As I said above, I really liked these books.  I liked that the heroine was curvy.  She wasn’t necessarily overweight…this isn’t a novel about a heavy girl makes good.  She has a real body and her curves are presented as attractive and desirable.  Sure, Melissa was concerned about her weight, but what woman isn’t?  I like that it wasn’t a huge deal unlike the whole Renee Zellweger-Bridget Jones debacle (for the record, if anyone bothered to read the damn book, Bridget wasn’t fat either; she was just a normal, healthy woman who wished she were a bit thinner.  Not the big fucking deal the movie made it out to be.  Humph).  I guess I really identified with Melissa:  crazy family, less-than-stick thin, wondering whether you have any skills and where you fit in, worrying about keeping your identity when you are in a relationship and wondering if there is another “you” that you could put on like a suit of armor who handled every situation brilliantly and always had a snappy comeback.  I’ve been there; haven’t we all? 

Browne is a smart writer, and Melissa and her situations seem real.  I think that this series has a lot more depth than your average chick lit book.  Sometimes I am frustrated with chick lit because the women are too glamorous or have outrageous jobs with which I can’t identify (not that I exactly know what it’s like to run an agency but I can comprehend that more than I could working in Hollywood or working on a magazine) or even worse, the women are almost too flawed or screwed up for me to identify with them.  Melissa and her friends seem like people I know without trying too hard to be “just like everyone you know.”

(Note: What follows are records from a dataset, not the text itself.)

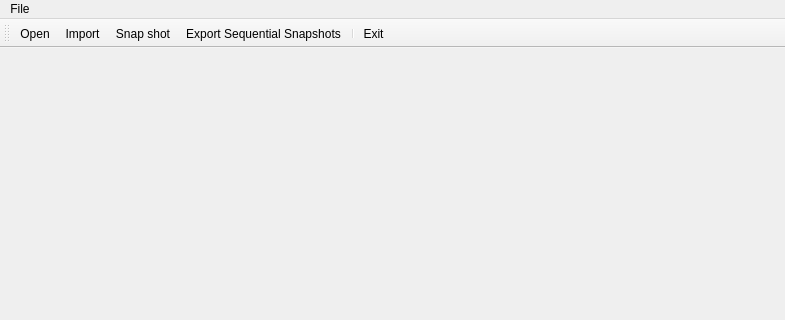
HaoLi-China/Mobility-Reconstruction, file MobilityRecon/MobilityRecon/main_window.ui: the form before one commit; both pictures show x 0 to 785 and y 0 to 320 of the 785 by 554 pixel window.
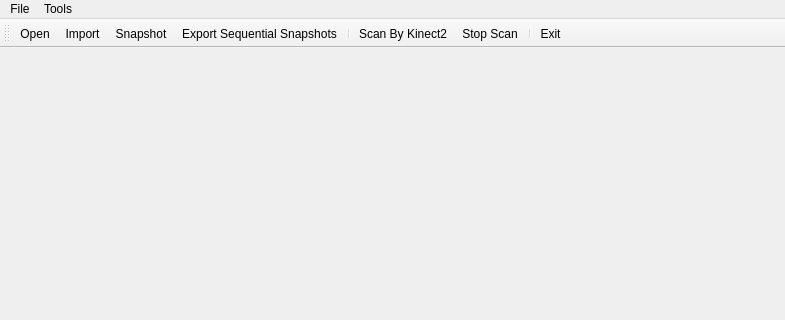
The form after the commit. Icons and pictures are not drawn.

Commit message: added function to scan scenes by kinect2.

The edit to the form file:
```diff
--- a/MobilityRecon/MobilityRecon/main_window.ui
+++ b/MobilityRecon/MobilityRecon/main_window.ui
@@ -38,7 +38,15 @@
     <addaction name="separator"/>
     <addaction name="actionExit"/>
    </widget>
+   <widget class="QMenu" name="menuTools">
+    <property name="title">
+     <string>Tools</string>
+    </property>
+    <addaction name="actionScanByKinect2"/>
+    <addaction name="actionStopScan"/>
+   </widget>
    <addaction name="menuFile"/>
+   <addaction name="menuTools"/>
   </widget>
   <widget class="QToolBar" name="mainToolBar">
    <attribute name="toolBarArea">
@@ -52,6 +60,9 @@
    <addaction name="actionSnapshot"/>
    <addaction name="actionExportSequentialSnapshots"/>
    <addaction name="separator"/>
+   <addaction name="actionScanByKinect2"/>
+   <addaction name="actionStopScan"/>
+   <addaction name="separator"/>
    <addaction name="actionExit"/>
   </widget>
   <widget class="QStatusBar" name="statusBar"/>
@@ -88,7 +99,7 @@
      <normaloff>:/MainWindow/Resources/snap_shot.png</normaloff>:/MainWindow/Resources/snap_shot.png</iconset>
    </property>
    <property name="text">
-    <string>Snap shot</string>
+    <string>Snapshot</string>
    </property>
   </action>
   <action name="actionExportSequentialSnapshots">
@@ -100,6 +111,24 @@
     <string>Export Sequential Snapshots</string>
    </property>
   </action>
+  <action name="actionScanByKinect2">
+   <property name="icon">
+    <iconset resource="main_window.qrc">
+     <normaloff>:/MainWindow/Resources/kinect.png</normaloff>:/MainWindow/Resources/kinect.png</iconset>
+   </property>
+   <property name="text">
+    <string>Scan By Kinect2</string>
+   </property>
+  </action>
+  <action name="actionStopScan">
+   <property name="icon">
+    <iconset resource="main_window.qrc">
+     <normaloff>:/MainWindow/Resources/stopscan.png</normaloff>:/MainWindow/Resources/stopscan.png</iconset>
+   </property>
+   <property name="text">
+    <string>Stop Scan</string>
+   </property>
+  </action>
  </widget>
  <layoutdefault spacing="6" margin="11"/>
  <resources>
```
Left out of the diff: 4 changed lines with no effect on the pictures. The commit also changes 21 other files.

Sure, there were parts of the series that dragged.  I wished Melissa had a bit more spine sometimes, and I don’t understand why both Browne’s series and Kinsella’s Shopaholic series had to take the heroines to NYC (where everything is on the line!!); is it some British rite of passage?  The second book in the series was my least favorite.  But overall, the series is an enjoyable, quick, meaty, guilt-free read.  I hope that Browne plans to continue the series.


Remember Me? Maybe

July 29, 2008

Remember Me? by Sophie Kinsella kicked off my vacation reading, and I was pleasantly surprised by it.  It’s about Lexi Smart, who the first chapter establishes as a someone who is not having a very good life.  Her career is going nowhere, and she just missed out on receiving a bonus by a few days.  She has appearance issues, including being slightly overweight and having horrid teeth.  Her boyfriend is a loser (literally called “Loser Dave”) who treats her like crap.  To top it all off, her father just died and she is facing his funeral the next day.

Next thing we know, Lexi wakes up in the hospital a few years later with amnesia and instead of her sad life, her new life is positively glamorous:  gorgeous face and body, great clothes, trappings of wealth and a gorgeous husband.  The problem is that she can’t remember any of it.  Even worse, her last memory is of the less-fab, doormat Lexi; somehow in the intervening years, Lexi has become a, well, bitch.  The rest of the book deals with Lexi’s attempt to reconcile the life she has with the life she remembers and figure out how she has changed so dramatically.

This was a pretty good book.  I liked it better than Kinsella’s Shopaholic series, which always ended well, but Becky frustrated me throughout (show some restraint and do some basic math!).  It was interesting how Kinsella ended the first chapter of Remember Me? with a bump on the head that ultimately was a red herring for the rest of the book.  Sure, sometimes Lexi seemed a little too obtuse and unable to understand how much she had changed in the last 4 years, but she was likeable.  There was a depth to this novel that some of Kinsella’s previous ones have lacked and some surprisingly poignant moments.  And some hysterical ones as well (two words:  Mont Blanc).  I really felt sorry for Lexi and how out of control she felt as she tried to put the pieces of a life she can’t remember back together. 

And it’s Brit Chick Lit!  How can you go wrong?

Also Recommended: 

  • the Shopaholic series (if you can get past Becky’s too-often financial idiocy)
  • the Little Lady Agency series (Browne):  more to come in subsequent posts